++++ RECORDS PROVIDED ++++

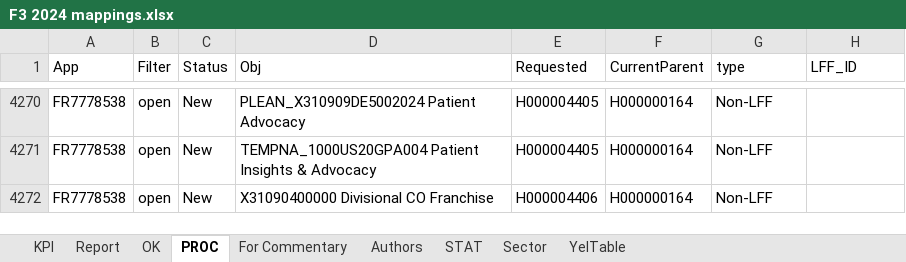
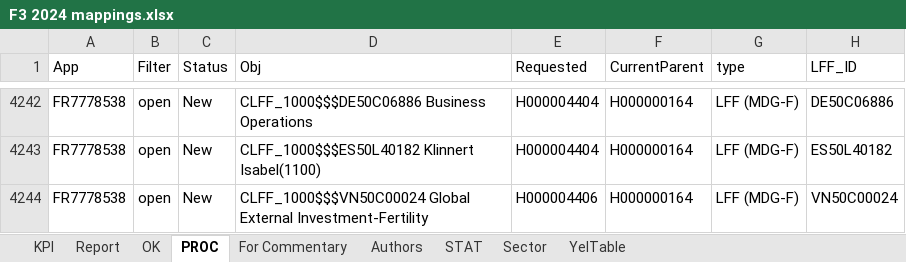
Before and after one commit to violencepierre/GCOH-Tickets-for-Processing, an Excel workbook: F3 2024 mappings.xlsx, sheet PROC, drawn as a sheet; only a part is shown, gaps mark what is left out; values as stored, in another font and other column widths than the file's, no borders; conditional formats and table styles not drawn; addresses are those after the commit; the diff covers the shown part only; the diff names each change by its address in the sheet, - before the commit and + after, or states it on an @@ line.

```diff
--- a/F3 2024 mappings.xlsx (sheet PROC)
+++ b/F3 2024 mappings.xlsx (sheet PROC)
-D4242 (Obj): PLEAN_X310909DE5002024 Patient Advocacy
+D4242 (Obj): CLFF_1000$$$DE50C06886 Business Operations
-E4242:E4243 (Requested): H000004405
+E4242:E4243 (Requested): H000004404
-G4242:G4244 (type): Non-LFF
+G4242:G4244 (type): LFF (MDG-F)
-H4242 (LFF_ID): (empty)
+H4242 (LFF_ID): DE50C06886
-D4243 (Obj): TEMPNA_1000US20GPA004 Patient Insights & Advocacy
+D4243 (Obj): CLFF_1000$$$ES50L40182 Klinnert Isabel(1100)
-H4243 (LFF_ID): (empty)
+H4243 (LFF_ID): ES50L40182
-D4244 (Obj): X31090400000 Divisional CO Franchise
+D4244 (Obj): CLFF_1000$$$VN50C00024 Global External Investment-Fertility
-H4244 (LFF_ID): (empty)
+H4244 (LFF_ID): VN50C00024
```
Also changed, not shown: 10 removed rows, 8 hidden or unhidden rows and 61 edited cells elsewhere in this sheet, hidden cells, Inputs/PyDump.xlsx, 1 other file.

++++

**ACTIVITY:** Once the pictures are set aside, please output all the data word for word.

**ANSWER SPACE:**
Before and after one commit to violencepierre/GCOH-Tickets-for-Processing, an Excel workbook: F3 2024 mappings.xlsx, sheet PROC, drawn as a sheet; only a part is shown, gaps mark what is left out; values as stored, in another font and other column widths than the file's, no borders; conditional formats and table styles not drawn; addresses are those after the commit; the diff covers the shown part only; the diff names each change by its address in the sheet, - before the commit and + after, or states it on an @@ line.

```diff
--- a/F3 2024 mappings.xlsx (sheet PROC)
+++ b/F3 2024 mappings.xlsx (sheet PROC)
-D4242 (Obj): PLEAN_X310909DE5002024 Patient Advocacy
+D4242 (Obj): CLFF_1000$$$DE50C06886 Business Operations
-E4242:E4243 (Requested): H000004405
+E4242:E4243 (Requested): H000004404
-G4242:G4244 (type): Non-LFF
+G4242:G4244 (type): LFF (MDG-F)
-H4242 (LFF_ID): (empty)
+H4242 (LFF_ID): DE50C06886
-D4243 (Obj): TEMPNA_1000US20GPA004 Patient Insights & Advocacy
+D4243 (Obj): CLFF_1000$$$ES50L40182 Klinnert Isabel(1100)
-H4243 (LFF_ID): (empty)
+H4243 (LFF_ID): ES50L40182
-D4244 (Obj): X31090400000 Divisional CO Franchise
+D4244 (Obj): CLFF_1000$$$VN50C00024 Global External Investment-Fertility
-H4244 (LFF_ID): (empty)
+H4244 (LFF_ID): VN50C00024
```
Also changed, not shown: 10 removed rows, 8 hidden or unhidden rows and 61 edited cells elsewhere in this sheet, hidden cells, Inputs/PyDump.xlsx, 1 other file.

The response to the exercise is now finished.